Whenever a line below includes the string "relazione", show it.

*** Task data Section Begins ***

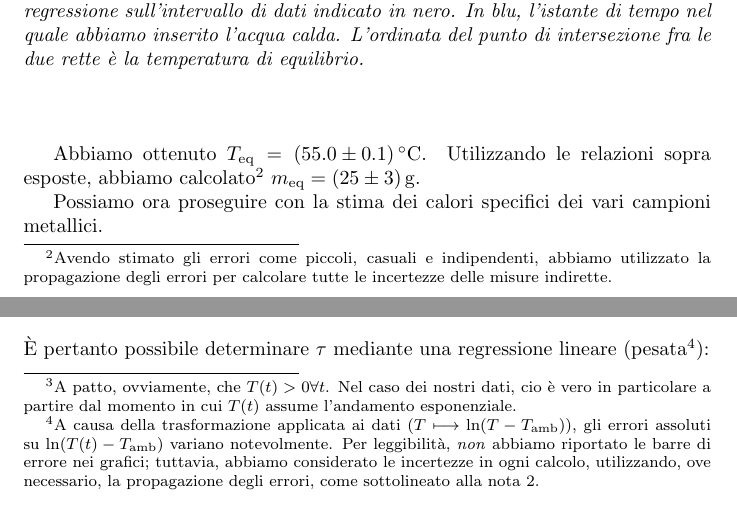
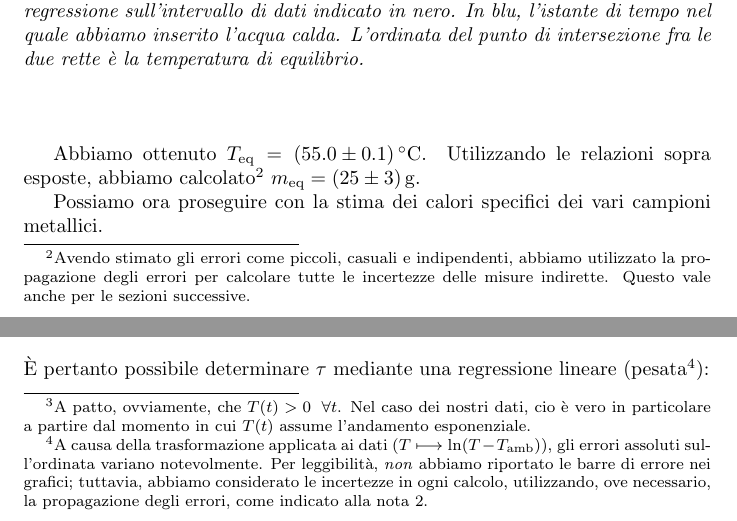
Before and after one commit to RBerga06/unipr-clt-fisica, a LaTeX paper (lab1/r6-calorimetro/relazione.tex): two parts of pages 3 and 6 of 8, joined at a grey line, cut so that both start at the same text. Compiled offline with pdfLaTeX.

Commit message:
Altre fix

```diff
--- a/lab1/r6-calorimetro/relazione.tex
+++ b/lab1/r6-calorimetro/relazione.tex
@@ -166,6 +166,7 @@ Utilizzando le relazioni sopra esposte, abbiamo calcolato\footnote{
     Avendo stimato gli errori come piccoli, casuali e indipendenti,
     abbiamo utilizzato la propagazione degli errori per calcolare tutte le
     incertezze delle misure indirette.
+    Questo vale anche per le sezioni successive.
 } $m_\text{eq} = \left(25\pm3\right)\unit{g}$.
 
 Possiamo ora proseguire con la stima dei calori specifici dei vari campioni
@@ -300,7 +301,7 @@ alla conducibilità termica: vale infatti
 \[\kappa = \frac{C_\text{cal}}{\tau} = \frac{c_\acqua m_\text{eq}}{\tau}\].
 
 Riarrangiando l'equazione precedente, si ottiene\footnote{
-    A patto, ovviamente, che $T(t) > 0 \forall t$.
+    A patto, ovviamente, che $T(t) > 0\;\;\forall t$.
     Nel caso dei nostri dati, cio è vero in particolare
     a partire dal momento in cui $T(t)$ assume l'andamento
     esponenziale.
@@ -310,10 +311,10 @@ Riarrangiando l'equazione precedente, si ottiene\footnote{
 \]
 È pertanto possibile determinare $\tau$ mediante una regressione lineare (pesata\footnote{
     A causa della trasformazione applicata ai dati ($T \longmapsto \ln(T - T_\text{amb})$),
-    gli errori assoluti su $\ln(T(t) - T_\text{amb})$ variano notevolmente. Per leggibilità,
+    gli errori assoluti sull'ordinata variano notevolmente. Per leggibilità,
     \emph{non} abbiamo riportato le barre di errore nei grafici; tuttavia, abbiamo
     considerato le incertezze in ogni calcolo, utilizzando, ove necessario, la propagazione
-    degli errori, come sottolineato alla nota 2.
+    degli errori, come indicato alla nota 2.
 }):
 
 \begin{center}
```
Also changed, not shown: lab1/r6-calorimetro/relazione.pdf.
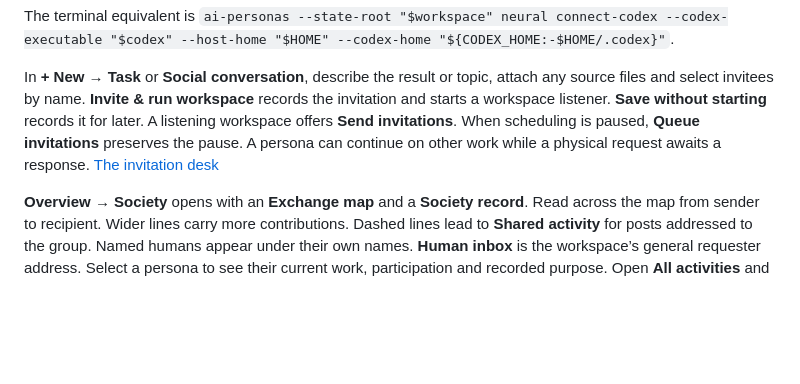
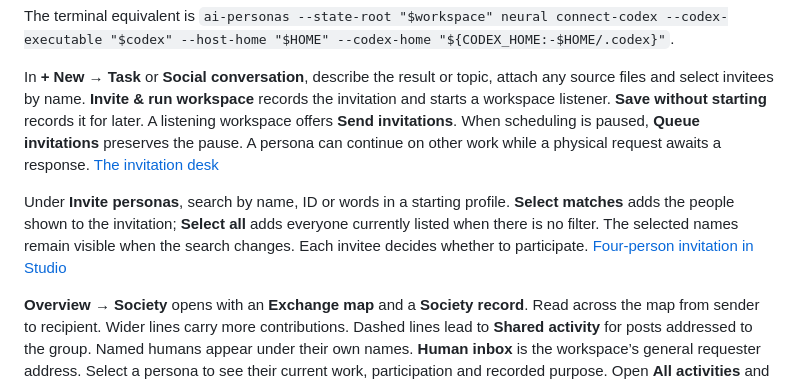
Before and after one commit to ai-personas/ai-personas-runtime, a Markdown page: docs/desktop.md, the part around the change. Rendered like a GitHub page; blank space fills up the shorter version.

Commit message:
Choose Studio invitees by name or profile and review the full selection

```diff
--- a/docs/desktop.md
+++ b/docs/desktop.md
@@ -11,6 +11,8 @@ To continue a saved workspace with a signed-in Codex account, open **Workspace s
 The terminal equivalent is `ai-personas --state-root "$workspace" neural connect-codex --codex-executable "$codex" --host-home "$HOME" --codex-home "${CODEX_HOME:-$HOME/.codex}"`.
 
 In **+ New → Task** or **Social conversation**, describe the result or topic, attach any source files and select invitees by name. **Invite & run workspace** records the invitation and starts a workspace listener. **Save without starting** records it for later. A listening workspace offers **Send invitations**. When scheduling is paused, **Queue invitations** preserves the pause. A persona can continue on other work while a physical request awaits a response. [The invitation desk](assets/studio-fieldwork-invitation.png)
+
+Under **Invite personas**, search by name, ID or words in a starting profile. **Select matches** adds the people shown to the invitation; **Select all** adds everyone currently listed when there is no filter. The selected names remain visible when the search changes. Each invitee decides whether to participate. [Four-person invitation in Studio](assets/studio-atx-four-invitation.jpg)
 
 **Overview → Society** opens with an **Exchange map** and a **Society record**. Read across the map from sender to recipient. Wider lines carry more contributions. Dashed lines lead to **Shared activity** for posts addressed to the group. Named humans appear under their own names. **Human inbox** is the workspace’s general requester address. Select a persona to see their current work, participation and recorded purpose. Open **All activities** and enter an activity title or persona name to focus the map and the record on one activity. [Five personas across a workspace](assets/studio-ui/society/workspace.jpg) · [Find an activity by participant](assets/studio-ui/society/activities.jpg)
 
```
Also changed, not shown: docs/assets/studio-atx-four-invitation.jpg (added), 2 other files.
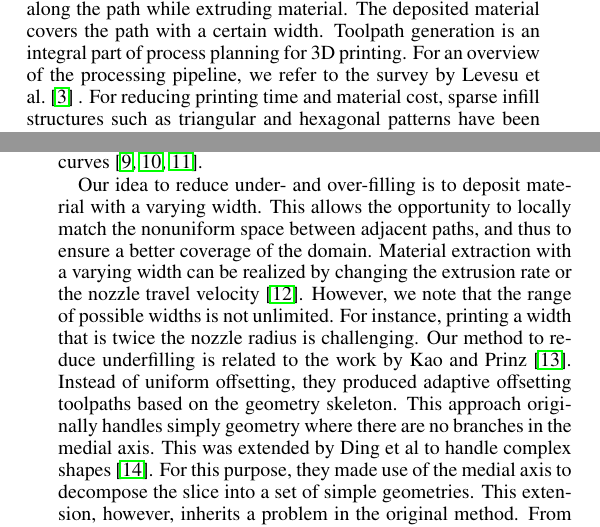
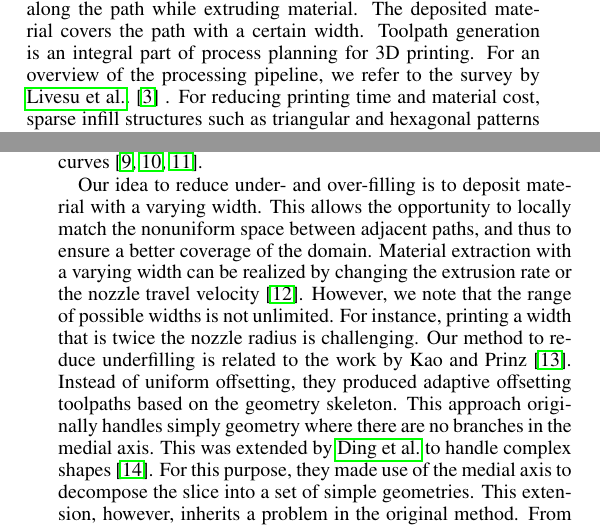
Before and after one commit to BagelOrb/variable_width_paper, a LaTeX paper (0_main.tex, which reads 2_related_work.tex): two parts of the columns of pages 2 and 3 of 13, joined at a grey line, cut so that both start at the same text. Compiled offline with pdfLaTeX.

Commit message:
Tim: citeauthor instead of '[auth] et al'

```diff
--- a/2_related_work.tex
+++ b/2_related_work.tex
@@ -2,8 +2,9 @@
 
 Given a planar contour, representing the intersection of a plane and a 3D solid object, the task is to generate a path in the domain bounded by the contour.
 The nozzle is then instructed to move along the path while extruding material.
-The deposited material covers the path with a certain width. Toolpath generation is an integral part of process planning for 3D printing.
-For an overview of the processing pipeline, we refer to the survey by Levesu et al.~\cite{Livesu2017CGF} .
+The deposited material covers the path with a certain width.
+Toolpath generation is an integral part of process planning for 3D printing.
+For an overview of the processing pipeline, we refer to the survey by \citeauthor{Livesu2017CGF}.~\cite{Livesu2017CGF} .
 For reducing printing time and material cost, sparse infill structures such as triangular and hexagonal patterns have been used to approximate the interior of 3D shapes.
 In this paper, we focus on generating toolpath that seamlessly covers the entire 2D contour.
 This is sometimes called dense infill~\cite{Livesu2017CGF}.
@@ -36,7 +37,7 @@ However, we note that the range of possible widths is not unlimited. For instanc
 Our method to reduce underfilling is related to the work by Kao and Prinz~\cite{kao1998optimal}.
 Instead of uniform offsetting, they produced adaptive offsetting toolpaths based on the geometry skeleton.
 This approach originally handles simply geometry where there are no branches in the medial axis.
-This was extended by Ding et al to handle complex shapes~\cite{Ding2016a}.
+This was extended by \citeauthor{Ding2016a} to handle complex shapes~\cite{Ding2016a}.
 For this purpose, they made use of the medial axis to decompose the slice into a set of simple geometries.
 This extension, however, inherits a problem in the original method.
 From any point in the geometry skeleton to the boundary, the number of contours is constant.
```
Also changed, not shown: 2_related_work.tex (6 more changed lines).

*** Task data Section Ends ***
*** Task data Section Begins ***

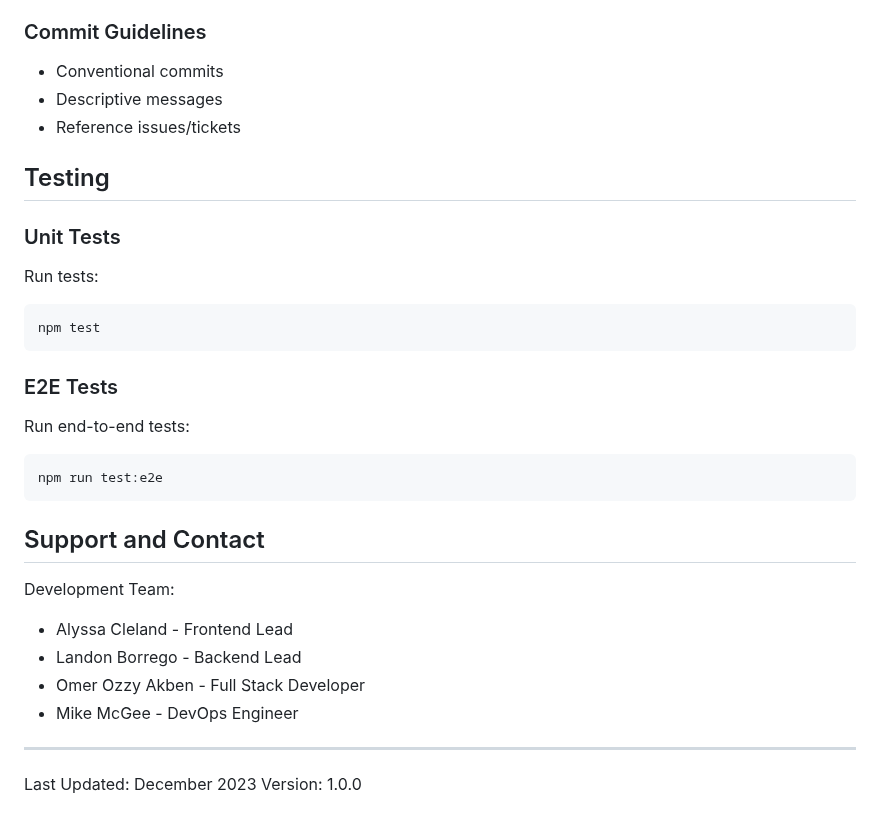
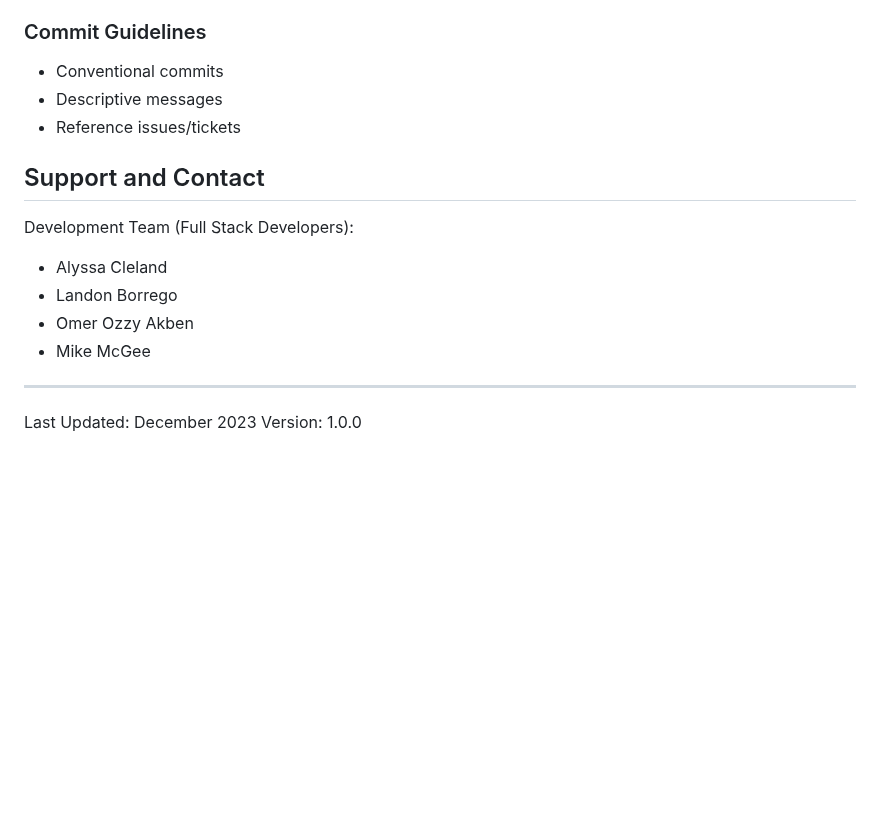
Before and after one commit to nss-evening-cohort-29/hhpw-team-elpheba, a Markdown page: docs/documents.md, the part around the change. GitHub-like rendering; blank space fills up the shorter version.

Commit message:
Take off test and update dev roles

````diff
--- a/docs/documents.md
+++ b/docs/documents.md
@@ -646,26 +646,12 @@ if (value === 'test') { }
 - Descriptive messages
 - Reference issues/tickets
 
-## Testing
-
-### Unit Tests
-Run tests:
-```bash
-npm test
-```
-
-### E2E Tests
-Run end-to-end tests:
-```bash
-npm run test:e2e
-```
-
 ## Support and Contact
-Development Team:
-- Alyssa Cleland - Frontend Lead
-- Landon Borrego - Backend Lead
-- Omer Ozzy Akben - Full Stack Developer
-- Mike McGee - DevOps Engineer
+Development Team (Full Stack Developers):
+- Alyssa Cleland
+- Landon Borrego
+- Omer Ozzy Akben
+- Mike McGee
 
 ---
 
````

*** Task data Section Ends ***
*** Task data Section Begins ***

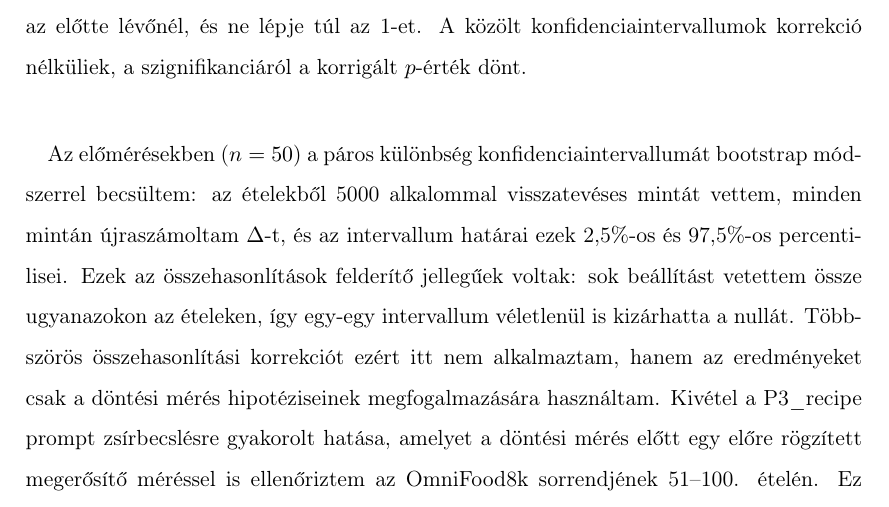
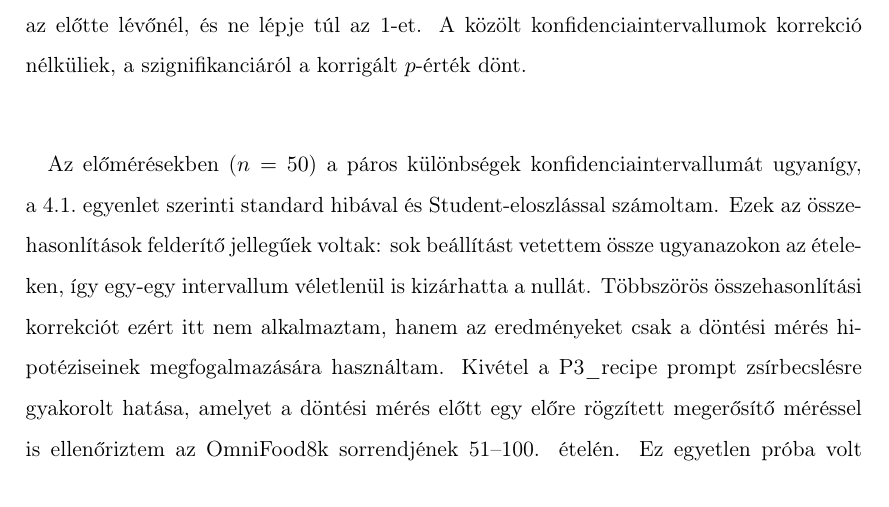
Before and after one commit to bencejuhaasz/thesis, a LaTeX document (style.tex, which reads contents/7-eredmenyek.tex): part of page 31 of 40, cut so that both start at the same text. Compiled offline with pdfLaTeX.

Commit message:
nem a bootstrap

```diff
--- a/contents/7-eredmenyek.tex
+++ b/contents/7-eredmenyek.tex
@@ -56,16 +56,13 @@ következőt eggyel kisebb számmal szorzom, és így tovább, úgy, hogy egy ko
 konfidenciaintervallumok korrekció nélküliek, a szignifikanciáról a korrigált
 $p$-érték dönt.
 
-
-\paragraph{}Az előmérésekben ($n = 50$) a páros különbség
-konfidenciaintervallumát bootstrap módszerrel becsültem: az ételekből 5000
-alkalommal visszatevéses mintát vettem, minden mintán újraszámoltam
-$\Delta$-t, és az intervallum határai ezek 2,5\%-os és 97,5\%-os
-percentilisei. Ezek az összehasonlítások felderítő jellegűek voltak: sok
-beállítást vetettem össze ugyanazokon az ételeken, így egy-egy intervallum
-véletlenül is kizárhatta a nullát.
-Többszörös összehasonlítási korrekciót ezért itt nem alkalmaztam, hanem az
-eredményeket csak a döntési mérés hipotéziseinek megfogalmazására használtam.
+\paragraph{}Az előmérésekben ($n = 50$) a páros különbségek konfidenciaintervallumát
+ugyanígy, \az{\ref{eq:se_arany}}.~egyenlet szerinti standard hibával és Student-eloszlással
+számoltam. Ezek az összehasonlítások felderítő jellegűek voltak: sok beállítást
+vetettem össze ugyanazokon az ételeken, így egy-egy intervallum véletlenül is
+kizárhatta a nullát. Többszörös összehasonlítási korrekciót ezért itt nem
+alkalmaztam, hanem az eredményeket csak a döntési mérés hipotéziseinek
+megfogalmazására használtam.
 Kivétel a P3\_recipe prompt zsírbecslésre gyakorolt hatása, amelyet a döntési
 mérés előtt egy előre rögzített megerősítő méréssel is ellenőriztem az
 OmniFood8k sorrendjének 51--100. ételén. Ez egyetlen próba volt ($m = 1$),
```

*** Task data Section Ends ***

• _Written response_
Before and after one commit to RBerga06/unipr-clt-fisica, a LaTeX paper (lab1/r6-calorimetro/relazione.tex): two parts of pages 3 and 6 of 8, joined at a grey line, cut so that both start at the same text. Compiled offline with pdfLaTeX.
--- a/lab1/r6-calorimetro/relazione.tex
+++ b/lab1/r6-calorimetro/relazione.tex
Also changed, not shown: lab1/r6-calorimetro/relazione.pdf.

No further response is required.